Coincidentally, Tyler, a native of El Segundo, an industrial beach town located in the middle of Los Angeles County on the tailing end of the South Bay, plays the perfect environment for Tyler’s surfboard endeavors. The South Bay, with Hermosa Beach deemed the first true, ”Surf City,” was the epicenter of ‘60s surf culture by being the central ground and birthplace for surfboard manufacturing. In the Southern left corner of the Santa Monica Bay, the South Bay housed five of the world’s biggest companies, Velzy, Jacob’s, Bing, Greg Noll, Dewey Weber, and Rick. The heyday of these manufacturers culminated in ‘50s and ‘60s before most of them “went fishing” as a response to the aftermath of the “so-called” shortboard revolution by the ‘70s.  This is the era Tyler identifies as the starting point in his own progression of classic surfboard designs.

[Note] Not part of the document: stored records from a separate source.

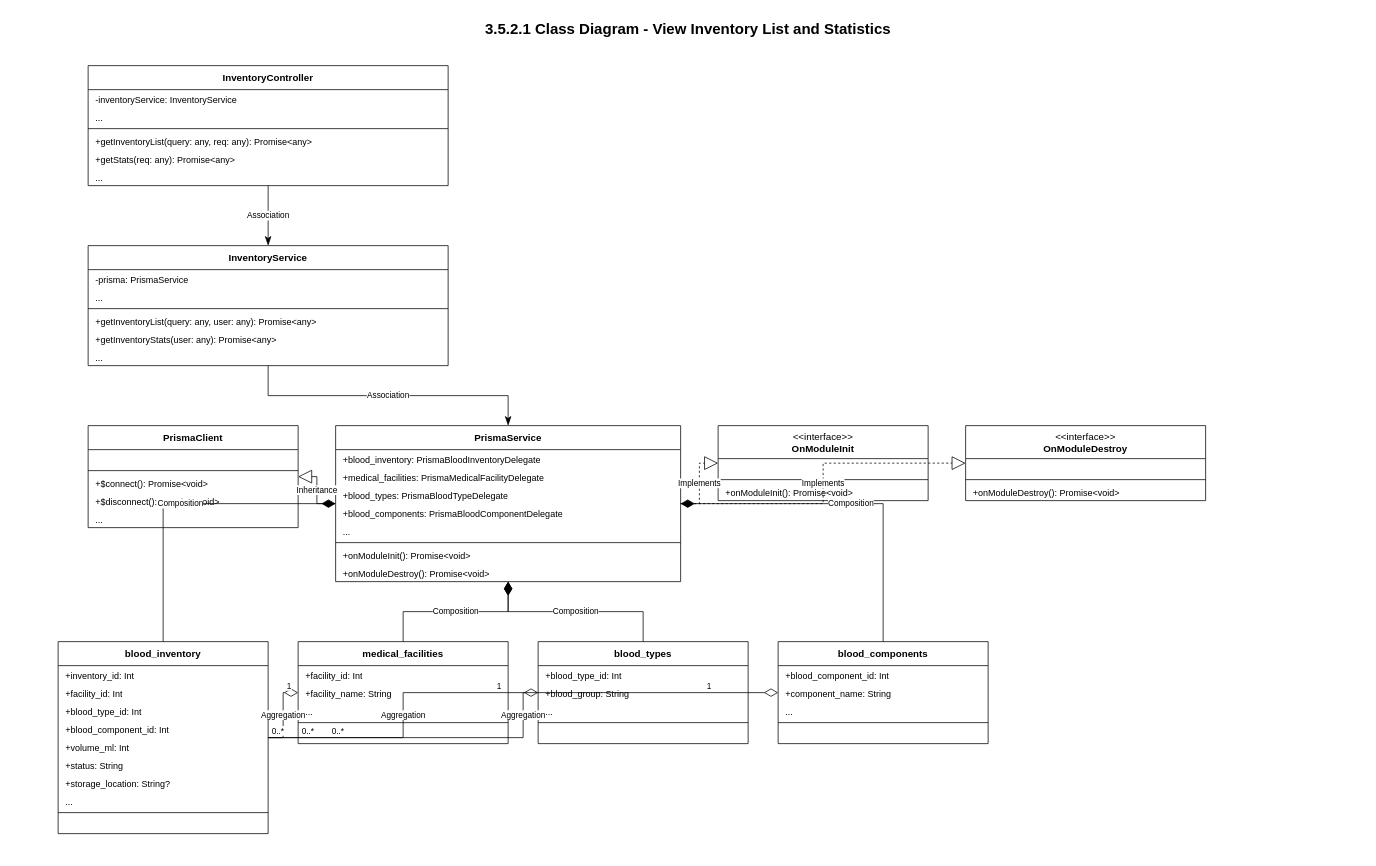
The draw.io diagram page "View Inventory List & Stats" (2 of 6) of inventory_all_class_diagrams.drawio in CuongBC195/class-diagram-donation-blood, before the edit. Source tidied: cells renumbered, new cells numbered last; positions are measured from the earlier drawing's top-left corner, leaving out a move shared by most shapes. Both pictures are drawn from the tidied source at 75%, with x=0, y=0 at pixel (13, 13).
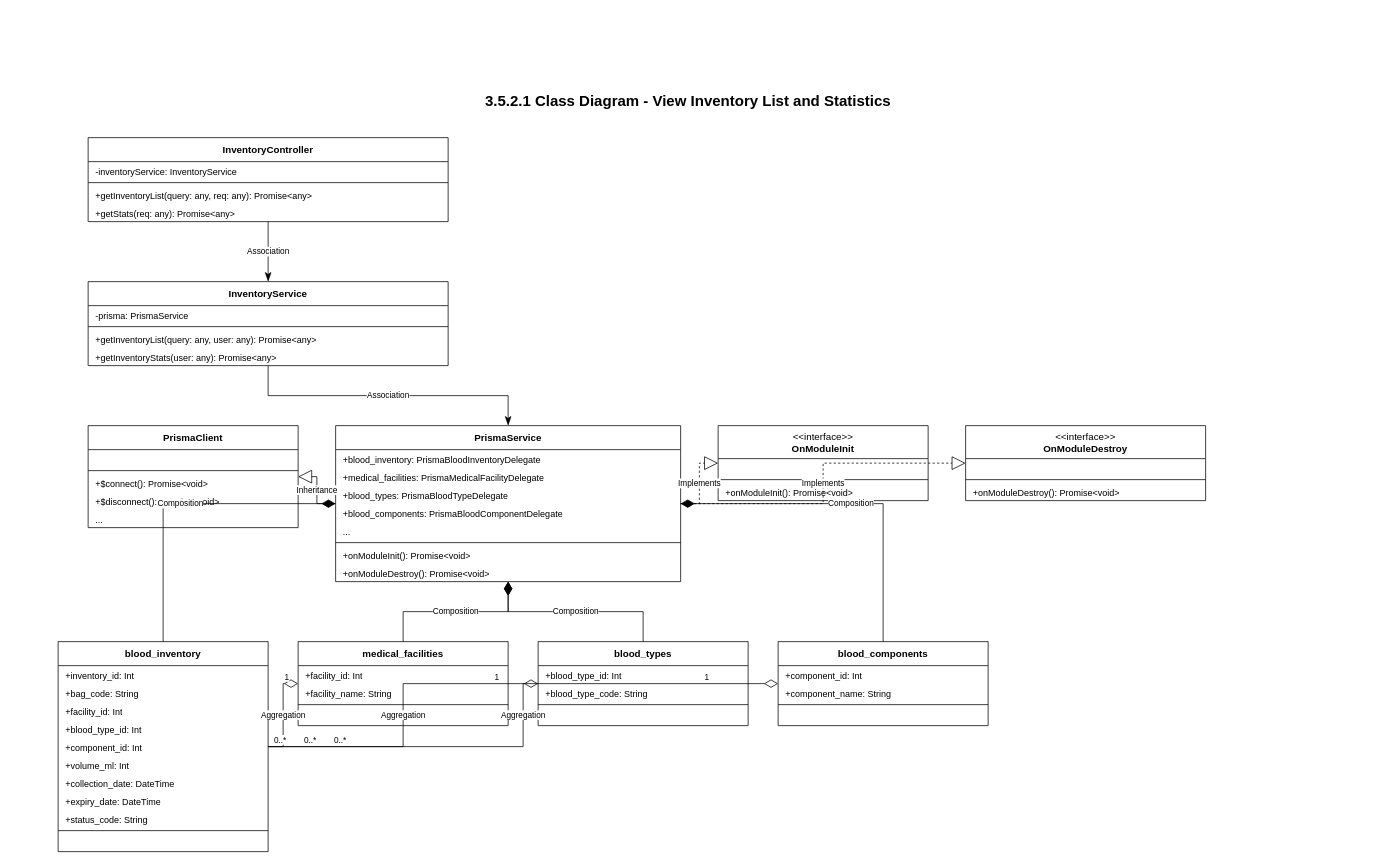
Above is the later version.

Commit message (it also covers changes not shown here):
fix(diagrams): audit Module 3.5 Blood Inventory (6 tabs) 100% matched with code & schema

Change to the diagram source:
```diff
@@
     <mxCell id="2" value="3.5.2.1 Class Diagram - View Inventory List and Statistics" style="text;html=1;strokeColor=none;fillColor=none;align=center;verticalAlign=middle;whiteSpace=wrap;rounded=0;fontFamily=Arial;fontSize=20;fontStyle=1;fontColor=#000000;" parent="1" vertex="1">
-      <mxGeometry width="1800" height="40" as="geometry" />
+      <mxGeometry y="96" width="1800" height="40" as="geometry" />
     </mxCell>
     <mxCell id="3" value="&lt;b&gt;InventoryController&lt;/b&gt;" style="swimlane;fontStyle=0;horizontal=1;startSize=32;whiteSpace=wrap;html=1;fillColor=#ffffff;strokeColor=#000000;swimlaneFillColor=#ffffff;fontColor=#000000;fontFamily=Arial;fontSize=13;" parent="1" vertex="1">
-      <mxGeometry x="100" y="70" width="480" height="160" as="geometry" />
+      <mxGeometry x="100" y="166" width="480" height="112" as="geometry" />
     </mxCell>
@@
-    <mxCell id="5" value="..." style="text;strokeColor=none;fillColor=none;align=left;verticalAlign=top;spacingLeft=8;spacingRight=8;overflow=hidden;whiteSpace=wrap;html=1;fontFamily=Arial;fontSize=12;fontColor=#000000;" parent="3" vertex="1">
-      <mxGeometry y="56" width="480" height="24" as="geometry" />
-    </mxCell>
     <mxCell id="6" style="line;strokeWidth=1;fillColor=none;strokeColor=#000000;align=left;verticalAlign=middle;" parent="3" vertex="1">
-      <mxGeometry y="80" width="480" height="8" as="geometry" />
+      <mxGeometry y="56" width="480" height="8" as="geometry" />
     </mxCell>
     <mxCell id="7" value="+getInventoryList(query: any, req: any): Promise&amp;lt;any&amp;gt;" style="text;strokeColor=none;fillColor=none;align=left;verticalAlign=top;spacingLeft=8;spacingRight=8;overflow=hidden;whiteSpace=wrap;html=1;fontFamily=Arial;fontSize=12;fontColor=#000000;" parent="3" vertex="1">
-      <mxGeometry y="88" width="480" height="24" as="geometry" />
+      <mxGeometry y="64" width="480" height="24" as="geometry" />
     </mxCell>
     <mxCell id="8" value="+getStats(req: any): Promise&amp;lt;any&amp;gt;" style="text;strokeColor=none;fillColor=none;align=left;verticalAlign=top;spacingLeft=8;spacingRight=8;overflow=hidden;whiteSpace=wrap;html=1;fontFamily=Arial;fontSize=12;fontColor=#000000;" parent="3" vertex="1">
-      <mxGeometry y="112" width="480" height="24" as="geometry" />
+      <mxGeometry y="88" width="480" height="24" as="geometry" />
     </mxCell>
-    <mxCell id="9" value="..." style="text;strokeColor=none;fillColor=none;align=left;verticalAlign=top;spacingLeft=8;spacingRight=8;overflow=hidden;whiteSpace=wrap;html=1;fontFamily=Arial;fontSize=12;fontColor=#000000;" parent="3" vertex="1">
-      <mxGeometry y="136" width="480" height="24" as="geometry" />
-    </mxCell>
     <mxCell id="10" value="&lt;b&gt;InventoryService&lt;/b&gt;" style="swimlane;fontStyle=0;horizontal=1;startSize=32;whiteSpace=wrap;html=1;fillColor=#ffffff;strokeColor=#000000;swimlaneFillColor=#ffffff;fontColor=#000000;fontFamily=Arial;fontSize=13;" parent="1" vertex="1">
-      <mxGeometry x="100" y="310" width="480" height="160" as="geometry" />
+      <mxGeometry x="100" y="358" width="480" height="112" as="geometry" />
     </mxCell>
@@
-    <mxCell id="12" value="..." style="text;strokeColor=none;fillColor=none;align=left;verticalAlign=top;spacingLeft=8;spacingRight=8;overflow=hidden;whiteSpace=wrap;html=1;fontFamily=Arial;fontSize=12;fontColor=#000000;" parent="10" vertex="1">
-      <mxGeometry y="56" width="480" height="24" as="geometry" />
-    </mxCell>
     <mxCell id="13" style="line;strokeWidth=1;fillColor=none;strokeColor=#000000;align=left;verticalAlign=middle;" parent="10" vertex="1">
-      <mxGeometry y="80" width="480" height="8" as="geometry" />
+      <mxGeometry y="56" width="480" height="8" as="geometry" />
     </mxCell>
     <mxCell id="14" value="+getInventoryList(query: any, user: any): Promise&amp;lt;any&amp;gt;" style="text;strokeColor=none;fillColor=none;align=left;verticalAlign=top;spacingLeft=8;spacingRight=8;overflow=hidden;whiteSpace=wrap;html=1;fontFamily=Arial;fontSize=12;fontColor=#000000;" parent="10" vertex="1">
-      <mxGeometry y="88" width="480" height="24" as="geometry" />
+      <mxGeometry y="64" width="480" height="24" as="geometry" />
     </mxCell>
     <mxCell id="15" value="+getInventoryStats(user: any): Promise&amp;lt;any&amp;gt;" style="text;strokeColor=none;fillColor=none;align=left;verticalAlign=top;spacingLeft=8;spacingRight=8;overflow=hidden;whiteSpace=wrap;html=1;fontFamily=Arial;fontSize=12;fontColor=#000000;" parent="10" vertex="1">
-      <mxGeometry y="112" width="480" height="24" as="geometry" />
+      <mxGeometry y="88" width="480" height="24" as="geometry" />
     </mxCell>
-    <mxCell id="16" value="..." style="text;strokeColor=none;fillColor=none;align=left;verticalAlign=top;spacingLeft=8;spacingRight=8;overflow=hidden;whiteSpace=wrap;html=1;fontFamily=Arial;fontSize=12;fontColor=#000000;" parent="10" vertex="1">
-      <mxGeometry y="136" width="480" height="24" as="geometry" />
-    </mxCell>
@@
     <mxCell id="40" value="&lt;b&gt;blood_inventory&lt;/b&gt;" style="swimlane;fontStyle=0;horizontal=1;startSize=32;whiteSpace=wrap;html=1;fillColor=#ffffff;strokeColor=#000000;swimlaneFillColor=#ffffff;fontColor=#000000;fontFamily=Arial;fontSize=13;" parent="1" vertex="1">
-      <mxGeometry x="60" y="838" width="280" height="256" as="geometry" />
+      <mxGeometry x="60" y="838" width="280" height="280" as="geometry" />
     </mxCell>
@@
-    <mxCell id="42" value="+facility_id: Int" style="text;strokeColor=none;fillColor=none;align=left;verticalAlign=top;spacingLeft=8;spacingRight=8;overflow=hidden;whiteSpace=wrap;html=1;fontFamily=Arial;fontSize=12;fontColor=#000000;" parent="40" vertex="1">
+    <mxCell id="42" value="+bag_code: String" style="text;strokeColor=none;fillColor=none;align=left;verticalAlign=top;spacingLeft=8;spacingRight=8;overflow=hidden;whiteSpace=wrap;html=1;fontFamily=Arial;fontSize=12;fontColor=#000000;" parent="40" vertex="1">
       <mxGeometry y="56" width="280" height="24" as="geometry" />
     </mxCell>
-    <mxCell id="43" value="+blood_type_id: Int" style="text;strokeColor=none;fillColor=none;align=left;verticalAlign=top;spacingLeft=8;spacingRight=8;overflow=hidden;whiteSpace=wrap;html=1;fontFamily=Arial;fontSize=12;fontColor=#000000;" parent="40" vertex="1">
+    <mxCell id="43" value="+facility_id: Int" style="text;strokeColor=none;fillColor=none;align=left;verticalAlign=top;spacingLeft=8;spacingRight=8;overflow=hidden;whiteSpace=wrap;html=1;fontFamily=Arial;fontSize=12;fontColor=#000000;" parent="40" vertex="1">
       <mxGeometry y="80" width="280" height="24" as="geometry" />
     </mxCell>
-    <mxCell id="44" value="+blood_component_id: Int" style="text;strokeColor=none;fillColor=none;align=left;verticalAlign=top;spacingLeft=8;spacingRight=8;overflow=hidden;whiteSpace=wrap;html=1;fontFamily=Arial;fontSize=12;fontColor=#000000;" parent="40" vertex="1">
+    <mxCell id="44" value="+blood_type_id: Int" style="text;strokeColor=none;fillColor=none;align=left;verticalAlign=top;spacingLeft=8;spacingRight=8;overflow=hidden;whiteSpace=wrap;html=1;fontFamily=Arial;fontSize=12;fontColor=#000000;" parent="40" vertex="1">
       <mxGeometry y="104" width="280" height="24" as="geometry" />
     </mxCell>
-    <mxCell id="45" value="+volume_ml: Int" style="text;strokeColor=none;fillColor=none;align=left;verticalAlign=top;spacingLeft=8;spacingRight=8;overflow=hidden;whiteSpace=wrap;html=1;fontFamily=Arial;fontSize=12;fontColor=#000000;" parent="40" vertex="1">
+    <mxCell id="45" value="+component_id: Int" style="text;strokeColor=none;fillColor=none;align=left;verticalAlign=top;spacingLeft=8;spacingRight=8;overflow=hidden;whiteSpace=wrap;html=1;fontFamily=Arial;fontSize=12;fontColor=#000000;" parent="40" vertex="1">
       <mxGeometry y="128" width="280" height="24" as="geometry" />
     </mxCell>
-    <mxCell id="46" value="+status: String" style="text;strokeColor=none;fillColor=none;align=left;verticalAlign=top;spacingLeft=8;spacingRight=8;overflow=hidden;whiteSpace=wrap;html=1;fontFamily=Arial;fontSize=12;fontColor=#000000;" parent="40" vertex="1">
+    <mxCell id="46" value="+volume_ml: Int" style="text;strokeColor=none;fillColor=none;align=left;verticalAlign=top;spacingLeft=8;spacingRight=8;overflow=hidden;whiteSpace=wrap;html=1;fontFamily=Arial;fontSize=12;fontColor=#000000;" parent="40" vertex="1">
       <mxGeometry y="152" width="280" height="24" as="geometry" />
     </mxCell>
-    <mxCell id="47" value="+storage_location: String?" style="text;strokeColor=none;fillColor=none;align=left;verticalAlign=top;spacingLeft=8;spacingRight=8;overflow=hidden;whiteSpace=wrap;html=1;fontFamily=Arial;fontSize=12;fontColor=#000000;" parent="40" vertex="1">
+    <mxCell id="47" value="+collection_date: DateTime" style="text;strokeColor=none;fillColor=none;align=left;verticalAlign=top;spacingLeft=8;spacingRight=8;overflow=hidden;whiteSpace=wrap;html=1;fontFamily=Arial;fontSize=12;fontColor=#000000;" parent="40" vertex="1">
       <mxGeometry y="176" width="280" height="24" as="geometry" />
     </mxCell>
-    <mxCell id="48" value="..." style="text;strokeColor=none;fillColor=none;align=left;verticalAlign=top;spacingLeft=8;spacingRight=8;overflow=hidden;whiteSpace=wrap;html=1;fontFamily=Arial;fontSize=12;fontColor=#000000;" parent="40" vertex="1">
+    <mxCell id="48" value="+expiry_date: DateTime" style="text;strokeColor=none;fillColor=none;align=left;verticalAlign=top;spacingLeft=8;spacingRight=8;overflow=hidden;whiteSpace=wrap;html=1;fontFamily=Arial;fontSize=12;fontColor=#000000;" parent="40" vertex="1">
       <mxGeometry y="200" width="280" height="24" as="geometry" />
     </mxCell>
+    <mxCell id="87" value="+status_code: String" style="text;strokeColor=none;fillColor=none;align=left;verticalAlign=top;spacingLeft=8;spacingRight=8;overflow=hidden;whiteSpace=wrap;html=1;fontFamily=Arial;fontSize=12;fontColor=#000000;" parent="40" vertex="1">
+      <mxGeometry y="224" width="280" height="24" as="geometry" />
+    </mxCell>
     <mxCell id="49" style="line;strokeWidth=1;fillColor=none;strokeColor=#000000;align=left;verticalAlign=middle;" parent="40" vertex="1">
-      <mxGeometry y="224" width="280" height="8" as="geometry" />
+      <mxGeometry y="248" width="280" height="8" as="geometry" />
     </mxCell>
     <mxCell id="50" value=" " style="text;strokeColor=none;fillColor=none;align=left;verticalAlign=top;spacingLeft=8;spacingRight=8;overflow=hidden;whiteSpace=wrap;html=1;fontFamily=Arial;fontSize=12;fontColor=#000000;" parent="40" vertex="1">
-      <mxGeometry y="232" width="280" height="24" as="geometry" />
+      <mxGeometry y="256" width="280" height="24" as="geometry" />
     </mxCell>
     <mxCell id="51" value="&lt;b&gt;medical_facilities&lt;/b&gt;" style="swimlane;fontStyle=0;horizontal=1;startSize=32;whiteSpace=wrap;html=1;fillColor=#ffffff;strokeColor=#000000;swimlaneFillColor=#ffffff;fontColor=#000000;fontFamily=Arial;fontSize=13;" parent="1" vertex="1">
-      <mxGeometry x="380" y="838" width="280" height="136" as="geometry" />
+      <mxGeometry x="380" y="838" width="280" height="112" as="geometry" />
     </mxCell>
@@
-    <mxCell id="54" value="..." style="text;strokeColor=none;fillColor=none;align=left;verticalAlign=top;spacingLeft=8;spacingRight=8;overflow=hidden;whiteSpace=wrap;html=1;fontFamily=Arial;fontSize=12;fontColor=#000000;" parent="51" vertex="1">
-      <mxGeometry y="80" width="280" height="24" as="geometry" />
-    </mxCell>
     <mxCell id="55" style="line;strokeWidth=1;fillColor=none;strokeColor=#000000;align=left;verticalAlign=middle;" parent="51" vertex="1">
-      <mxGeometry y="104" width="280" height="8" as="geometry" />
+      <mxGeometry y="80" width="280" height="8" as="geometry" />
     </mxCell>
     <mxCell id="56" value=" " style="text;strokeColor=none;fillColor=none;align=left;verticalAlign=top;spacingLeft=8;spacingRight=8;overflow=hidden;whiteSpace=wrap;html=1;fontFamily=Arial;fontSize=12;fontColor=#000000;" parent="51" vertex="1">
-      <mxGeometry y="112" width="280" height="24" as="geometry" />
+      <mxGeometry y="88" width="280" height="24" as="geometry" />
     </mxCell>
     <mxCell id="57" value="&lt;b&gt;blood_types&lt;/b&gt;" style="swimlane;fontStyle=0;horizontal=1;startSize=32;whiteSpace=wrap;html=1;fillColor=#ffffff;strokeColor=#000000;swimlaneFillColor=#ffffff;fontColor=#000000;fontFamily=Arial;fontSize=13;" parent="1" vertex="1">
-      <mxGeometry x="700" y="838" width="280" height="136" as="geometry" />
+      <mxGeometry x="700" y="838" width="280" height="112" as="geometry" />
     </mxCell>
@@
-    <mxCell id="59" value="+blood_group: String" style="text;strokeColor=none;fillColor=none;align=left;verticalAlign=top;spacingLeft=8;spacingRight=8;overflow=hidden;whiteSpace=wrap;html=1;fontFamily=Arial;fontSize=12;fontColor=#000000;" parent="57" vertex="1">
+    <mxCell id="59" value="+blood_type_code: String" style="text;strokeColor=none;fillColor=none;align=left;verticalAlign=top;spacingLeft=8;spacingRight=8;overflow=hidden;whiteSpace=wrap;html=1;fontFamily=Arial;fontSize=12;fontColor=#000000;" parent="57" vertex="1">
       <mxGeometry y="56" width="280" height="24" as="geometry" />
     </mxCell>
-    <mxCell id="60" value="..." style="text;strokeColor=none;fillColor=none;align=left;verticalAlign=top;spacingLeft=8;spacingRight=8;overflow=hidden;whiteSpace=wrap;html=1;fontFamily=Arial;fontSize=12;fontColor=#000000;" parent="57" vertex="1">
-      <mxGeometry y="80" width="280" height="24" as="geometry" />
-    </mxCell>
     <mxCell id="61" style="line;strokeWidth=1;fillColor=none;strokeColor=#000000;align=left;verticalAlign=middle;" parent="57" vertex="1">
-      <mxGeometry y="104" width="280" height="8" as="geometry" />
+      <mxGeometry y="80" width="280" height="8" as="geometry" />
     </mxCell>
     <mxCell id="62" value=" " style="text;strokeColor=none;fillColor=none;align=left;verticalAlign=top;spacingLeft=8;spacingRight=8;overflow=hidden;whiteSpace=wrap;html=1;fontFamily=Arial;fontSize=12;fontColor=#000000;" parent="57" vertex="1">
-      <mxGeometry y="112" width="280" height="24" as="geometry" />
+      <mxGeometry y="88" width="280" height="24" as="geometry" />
     </mxCell>
     <mxCell id="63" value="&lt;b&gt;blood_components&lt;/b&gt;" style="swimlane;fontStyle=0;horizontal=1;startSize=32;whiteSpace=wrap;html=1;fillColor=#ffffff;strokeColor=#000000;swimlaneFillColor=#ffffff;fontColor=#000000;fontFamily=Arial;fontSize=13;" parent="1" vertex="1">
-      <mxGeometry x="1020" y="838" width="280" height="136" as="geometry" />
+      <mxGeometry x="1020" y="838" width="280" height="112" as="geometry" />
     </mxCell>
-    <mxCell id="64" value="+blood_component_id: Int" style="text;strokeColor=none;fillColor=none;align=left;verticalAlign=top;spacingLeft=8;spacingRight=8;overflow=hidden;whiteSpace=wrap;html=1;fontFamily=Arial;fontSize=12;fontColor=#000000;" parent="63" vertex="1">
+    <mxCell id="64" value="+component_id: Int" style="text;strokeColor=none;fillColor=none;align=left;verticalAlign=top;spacingLeft=8;spacingRight=8;overflow=hidden;whiteSpace=wrap;html=1;fontFamily=Arial;fontSize=12;fontColor=#000000;" parent="63" vertex="1">
       <mxGeometry y="32" width="280" height="24" as="geometry" />
     </mxCell>
@@
-    <mxCell id="66" value="..." style="text;strokeColor=none;fillColor=none;align=left;verticalAlign=top;spacingLeft=8;spacingRight=8;overflow=hidden;whiteSpace=wrap;html=1;fontFamily=Arial;fontSize=12;fontColor=#000000;" parent="63" vertex="1">
-      <mxGeometry y="80" width="280" height="24" as="geometry" />
-    </mxCell>
     <mxCell id="67" style="line;strokeWidth=1;fillColor=none;strokeColor=#000000;align=left;verticalAlign=middle;" parent="63" vertex="1">
-      <mxGeometry y="104" width="280" height="8" as="geometry" />
+      <mxGeometry y="80" width="280" height="8" as="geometry" />
     </mxCell>
     <mxCell id="68" value=" " style="text;strokeColor=none;fillColor=none;align=left;verticalAlign=top;spacingLeft=8;spacingRight=8;overflow=hidden;whiteSpace=wrap;html=1;fontFamily=Arial;fontSize=12;fontColor=#000000;" parent="63" vertex="1">
-      <mxGeometry y="112" width="280" height="24" as="geometry" />
+      <mxGeometry y="88" width="280" height="24" as="geometry" />
     </mxCell>
```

After over 30-years of commitment to improving his skills as both a shaper and glasser, Tyler’s surfboards are not only far from replica, they are developing a reputation of being iconic on their own. He is proud to carry on the planer after following the footsteps of the legendary craftsmen of his local surf community with many of them he is on a first name basis.

Tyler’s Surfboards are of a completely unique evolution of design built of the highest standards of quality with impeccable craftsmanship put to test personally by Tyler and his team of test pilots in local Southern California breakers and waves abroad. Each surfboard is crafted with a simple, yet innovative, purpose: to empower the surfer to ride a wave in such a way he or she never thought possible. His commitment to his vision and his perpetual learning is fueled by the belief…you never truly “arrive.”

Tyler continues to reside with his wife and nine-year-old daughter in the place he has spent his whole life, El Segundo. On the other side of town, the Tyler Surfboard’s factory is a cultural mecca. The shop is part surfboard manufacturer/ surf museum/auto museum and houses all his future projects in the adjacent yard, most notably a ’41 ford with a custom chop from the ‘50s.g bike web